Obviously, there aren’t any simple answers to this question: Why hasn’t Connecticut figured out how to successfully desegregate schools? Hartford isn’t alone here either. There are plenty of other U.S. cities in the same boat — or worse off.
The most recent PDK Poll of the Public’s Attitudes Toward the Public Schools may shed some light on what’s going on.
Take a look at their findings on attitudes towards school diversity:
Parents of school-aged children see racial and economic diversity in the classroom as positives in general — but fewer are persuaded of their importance or practical value, and most don’t see school diversity as worthy of a longer commute.
Seven in 10 parents overall say they would rather see their child attend a school where the student body is racially diverse, with 49% feeling that way strongly. However:
Fewer (55%) say it’s very or extremely important that schools have a mix of students from different racial and ethnic backgrounds — with sharp racial divisions in this view.
Just more than half say that such a mix of students improves the learning environment.
But only one-quarter of parents say that they’d like their child to attend a racially diverse school and that they’d accept a longer commute to do it.
The Gap In Parent’s Views On Diversity

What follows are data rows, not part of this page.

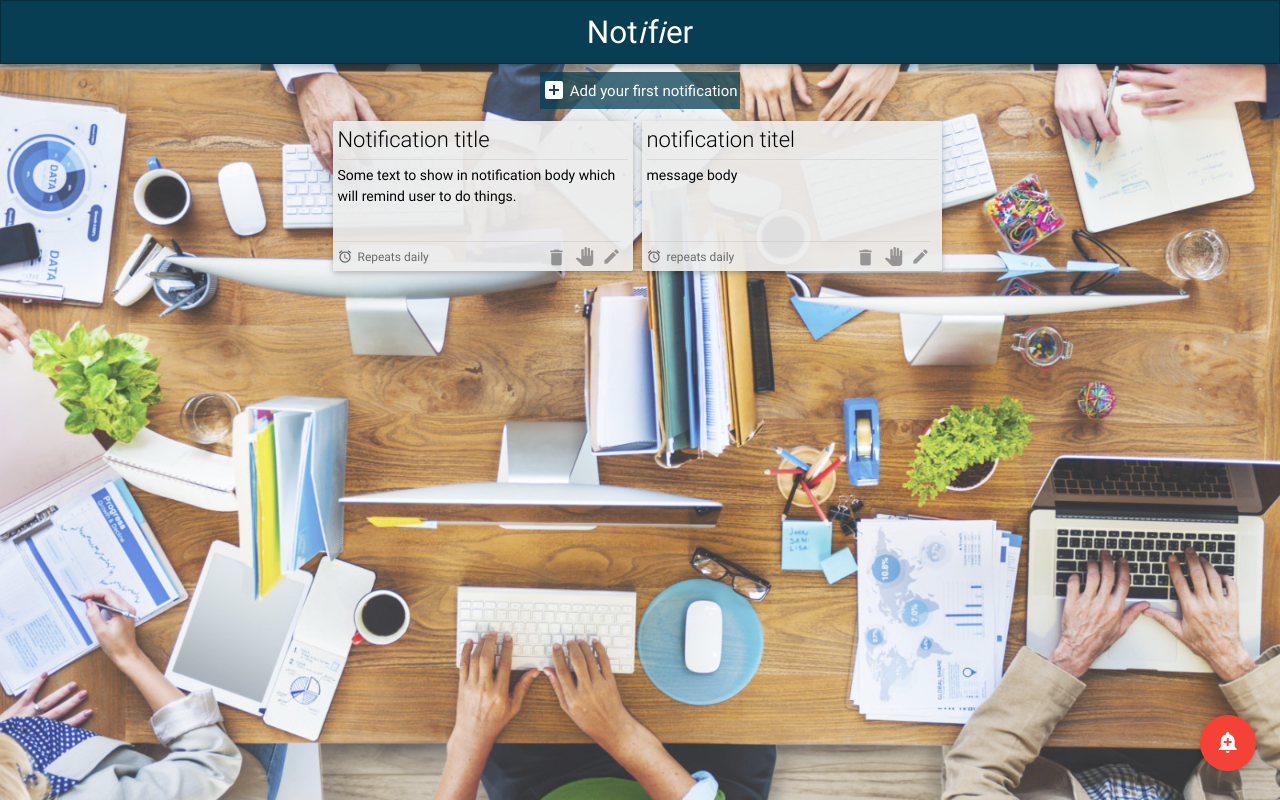
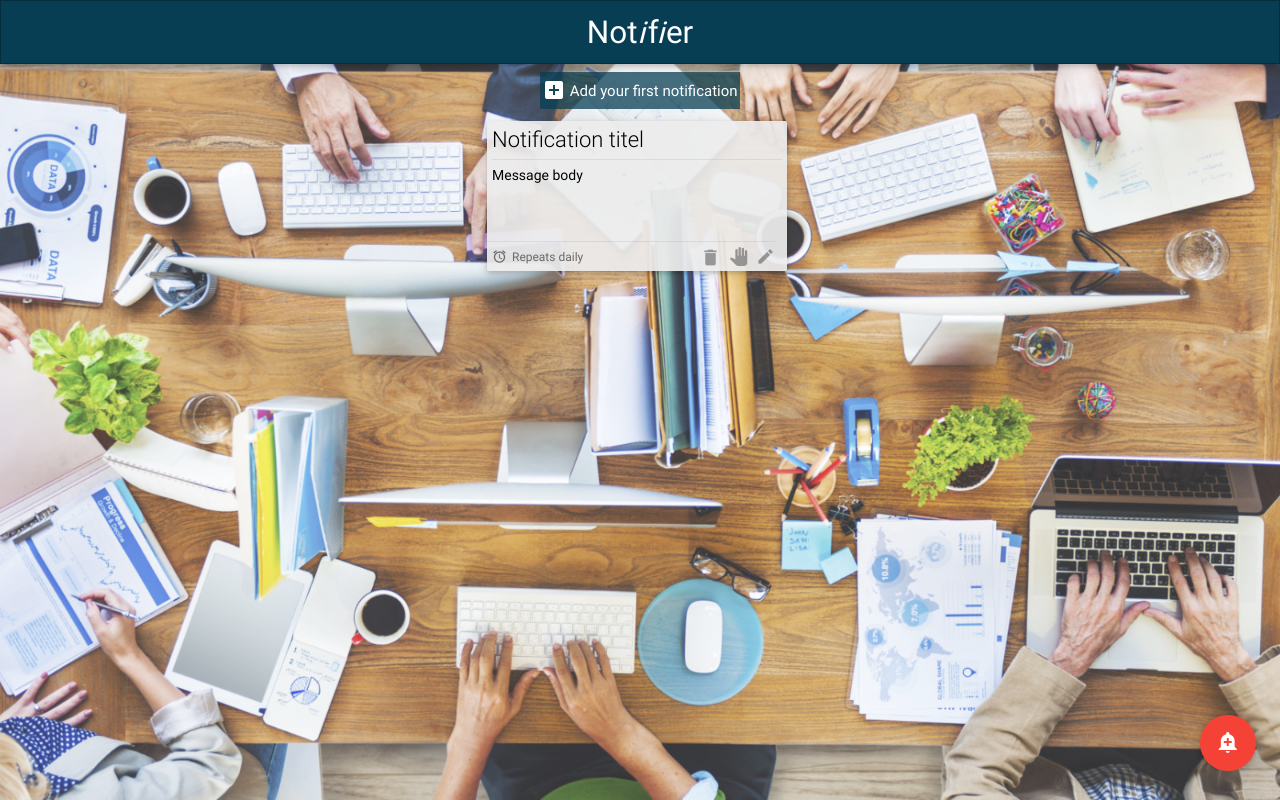
Before and after one commit to g-akshay/Notifier, a browser extension: page main.html in a window 1280 px wide. Drawn offline with Linux system fonts and the light colour scheme.

Commit message:
fixed small bugs

```diff
--- a/css/main.css
+++ b/css/main.css
@@ -244,6 +244,12 @@ nav .nav-wrapper {
     font-weight: 400;
 }
 
+.title:first-letter,
+.message:first-letter,
+.frequency:first-letter {
+    text-transform: uppercase;
+}
+
 .frequency {
     padding: 5px;
     font-size: 12px;
@@ -288,7 +294,7 @@ nav .nav-wrapper {
     font-size: 21px;
 }
 
-.action-buttons i:hover {
+.action-buttons .waves-light i:hover {
     opacity: 1 !important;
     cursor: pointer;
 }
--- a/js/custom/main.js
+++ b/js/custom/main.js
@@ -1,12 +1,13 @@
 $(document).ready(function() {
     /* SPLASH SCREEN */
-    /*setTimeout(function() {
+    setTimeout(function() {
         $('#mainCon').show();
         $('#splashScreen').fadeOut();
-    }, 1500);*/
+    }, 1500);
 
-    $('#splashScreen').hide();
+    /*$('#splashScreen').hide();*/
 
+    // mneu collapse
     $(".button-collapse").sideNav();
 
     $('.modal-trigger').leanModal({
@@ -76,6 +77,8 @@ $(document).ready(function() {
 
 });
 
+// EVENT BINDINGS
+
 $('body').on('click', '#firstNotifier, #addNotification', function() {
     // TODO: store the opened notification id somewhere
     $('#create').openModal();
--- a/main.html
+++ b/main.html
@@ -42,7 +42,7 @@
             <a class="btn-floating btn-large waves-effect waves-light red" id="addNotification">
                 <i class="material-icons">add_alert</i>
             </a>
-            <!-- <ul>
+            <ul>
                 <li><a class="btn-floating red"><i class="material-icons">insert_chart</i></a></li>
                 <li>
                     <a class="btn-floating yellow darken-1">
@@ -50,7 +50,7 @@
                 </li>
                 <li><a class="btn-floating green"><i class="material-icons">publish</i></a></li>
                 <li><a class="btn-floating blue"><i class="material-icons">attach_file</i></a></li>
-            </ul> -->
+            </ul>
         </div>
         <div class="firstNotifier" id="firstNotifier">
             <a class="modal-trigger waves-effect waves-light">
@@ -58,7 +58,7 @@
             </a>
         </div>
         <div id="cards-con">
-            <div class="card">
+            <!-- <div class="card">
                 <h5 class="title">Notification title</h5>
                 <div class="message">Some text to show in notification body which will remind user to do things.
                 </div>
@@ -78,7 +78,7 @@
                     </a>
                 </div>
             </div>
-        </div>
+                    </div> -->
         </div>
         <!-- All Modals -->
         <div id="create" class="modal modal-fixed-footer">
@@ -164,12 +164,12 @@
             </button>
         </div>
     </div> -->
-    <div id="templates"></div>
         <script type="text/javascript" src="js/vendor/jquery-1.11.3.min.js"></script>
         <script type="text/javascript" src="js/vendor/mustache.min.js"></script>
         <script type="text/javascript" src="js/vendor/materialize.js"></script>
         <script type="text/javascript" src="js/vendor/masonry.pkgd.min.js"></script>
         <script type="text/javascript" src="js/custom/main.js"></script>
+        <div id="templates"></div>
 </body>
 
 </html>
```
Also changed, not shown: todo.txt (+7 -0 lines), ReadMe.md, 1 other file. Lines whose indentation alone changed are shown as unchanged.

PDK’s annual poll is a yearly survey on education. One of the oldest in the country. PDK has collected data on public views since 1969.
While there’s been a lot of focus on this year on the poll’s findings on standardizing testing — some of which was a bit misleading — the results on diversity shows a vast divide between the views of white and black parents. While 72 percent of black parents view racial diversity as “highly important,” less than half of white parents view it as such.
Now, this isn’t stated specific data, but it does speak volumes when you consider the difficulties that Hartford has had with integrating schools.Particularly if you take into consideration that only a quarter of parents viewed diversity as important enough to travel to a school that is geographically further.
In other words, while a majority of parents value racial diversity, most of them aren’t willing to move their child outside of their neighborhoods to seek it out, and yet, this is what school integration programs hinge on: Parents willing to bus their children into either Open-Choice schools in the suburbs or Magnet schools in cities.
The district is in a lose/lose situation
The state invested billions of dollars in the Hartford’s interdistrict magnet school system in a bid to integrate schools, but because those schools are struggling to find enough white, affluent students to meet the state-imposed quota of 25 percent, seats go unfilled.
The state tried to renegotiate the quota down from 25 percent, but the courts have thus far shut down the attempts.
These poll results reaffirm what Hartford has already experienced. Most parents want to send their children to racially diverse schools, but not many are willing to bus their children away from their home districts to seek it out. Maybe that’s why it’s been so hard for magnet schools to keep up with the quota?